Here's a piece of trivia for you. Which holiday, first celebrated in 1980, was founded by Robert L. Birch, a former librarian at the National Agricultural Library, the founder of the Puns Corp, and a resident of Falls Church, Virginia? Answer? National Trivia Day! National Trivia Day celebrates trivia as well as "those who know all sorts of facts and/or have doctorates in uselessology."

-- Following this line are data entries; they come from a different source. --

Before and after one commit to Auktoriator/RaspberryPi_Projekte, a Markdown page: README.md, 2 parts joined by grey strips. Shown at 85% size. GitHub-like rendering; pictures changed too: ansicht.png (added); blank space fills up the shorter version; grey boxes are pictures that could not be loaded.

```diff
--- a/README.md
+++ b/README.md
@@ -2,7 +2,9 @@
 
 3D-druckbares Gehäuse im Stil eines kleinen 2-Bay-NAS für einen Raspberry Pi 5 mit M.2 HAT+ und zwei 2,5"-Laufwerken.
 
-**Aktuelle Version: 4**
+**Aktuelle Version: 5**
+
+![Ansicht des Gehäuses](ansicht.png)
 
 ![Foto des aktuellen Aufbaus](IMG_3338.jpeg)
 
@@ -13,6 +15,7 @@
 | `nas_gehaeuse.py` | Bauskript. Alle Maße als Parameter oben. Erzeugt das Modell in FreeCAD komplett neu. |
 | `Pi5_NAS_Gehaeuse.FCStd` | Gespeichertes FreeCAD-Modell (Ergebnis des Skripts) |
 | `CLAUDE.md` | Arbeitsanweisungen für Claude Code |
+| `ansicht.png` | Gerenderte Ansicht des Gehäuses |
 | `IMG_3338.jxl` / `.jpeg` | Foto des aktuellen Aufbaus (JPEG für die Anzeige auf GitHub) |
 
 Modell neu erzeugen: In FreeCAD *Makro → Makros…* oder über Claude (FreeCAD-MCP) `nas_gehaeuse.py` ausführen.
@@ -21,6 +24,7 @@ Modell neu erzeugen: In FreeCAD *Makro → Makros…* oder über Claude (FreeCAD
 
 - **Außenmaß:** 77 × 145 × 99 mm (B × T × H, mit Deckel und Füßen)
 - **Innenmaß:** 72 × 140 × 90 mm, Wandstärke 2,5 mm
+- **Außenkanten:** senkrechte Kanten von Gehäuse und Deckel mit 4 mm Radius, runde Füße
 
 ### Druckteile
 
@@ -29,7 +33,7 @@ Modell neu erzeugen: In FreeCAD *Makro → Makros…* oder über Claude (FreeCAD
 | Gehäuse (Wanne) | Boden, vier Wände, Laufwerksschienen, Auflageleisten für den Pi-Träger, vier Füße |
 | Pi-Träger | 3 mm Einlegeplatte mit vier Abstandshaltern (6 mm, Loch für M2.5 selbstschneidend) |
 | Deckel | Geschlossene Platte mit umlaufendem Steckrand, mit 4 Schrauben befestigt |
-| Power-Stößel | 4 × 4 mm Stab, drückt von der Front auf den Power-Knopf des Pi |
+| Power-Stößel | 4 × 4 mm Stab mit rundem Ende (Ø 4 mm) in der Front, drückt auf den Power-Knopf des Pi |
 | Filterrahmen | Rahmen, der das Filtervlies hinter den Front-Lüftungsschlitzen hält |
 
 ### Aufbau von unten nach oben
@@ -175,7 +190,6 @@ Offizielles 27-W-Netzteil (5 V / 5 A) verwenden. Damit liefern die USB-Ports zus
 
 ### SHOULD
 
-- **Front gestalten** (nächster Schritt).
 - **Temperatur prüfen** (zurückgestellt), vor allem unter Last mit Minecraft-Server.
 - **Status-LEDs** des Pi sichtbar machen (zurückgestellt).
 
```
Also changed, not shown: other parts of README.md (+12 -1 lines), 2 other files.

Trivia is made up of obscure facts, often about pop culture. To some, it is considered to be useless information. The word "trivia" has Latin roots. It is the plural form of the word trivium, which means "place where three roads meet," "in transferred use," and "an open place, a public space." The adjective form of the word, trivialis, means "public." The word took on the connotation of being about "fun facts" following the 1902 release of the book Trivialities: Bits of Information of Little Consequence. In its early years, trivia was viewed more as entertainment for an individual, but in recent years has become more of a social experience.

Trivia was an important component of the 1940s radio quiz show Take It or Leave it. Its name was later changed to The $64 Question, and it became the basis for the television show The $64.000 Dollar Question. Other popular television quiz shows of the 1950s were Dotto and Twenty-One, but quiz shows of this era were marred in scandal and then fell out of favor. Jeopardy! went on the air in 1964, and its popularity soared when it went into daily syndication in 1984 and Alex Trebek became host, a post he held till his death in 2020 (his final show was broadcast in early 2021). Another popular trivia television show from the late twentieth and early twenty-first centuries is Who Wants to Be a Millionaire.

The oldest college trivia contest, or quiz bowl, the Great Midwest Trivia Contest, has been held at Lawrence University in Appleton, Wisconsin, since 1966. Ed Goodgold and Dan Carlinsky of Columbia University also created an intercollegiate quiz bowl that year and wrote a book, Trivia, which became a New York Times best seller. The world's largest annual trivia contest is hosted by WWSP 89.9, the radio station at the University of Wisconsin–Stevens Point. Not only have colleges been the home to radio quiz bowls, but trivia nights have been commonplace there, particularly in the 1960s.

Trivia games also became a common type of board games, most notably with Trivial Pursuit. Released in 1981, it broadened the public's interest in trivia and reached the height of its popularity in 1984 when 20 million copies were sold. Many editions followed the classic version.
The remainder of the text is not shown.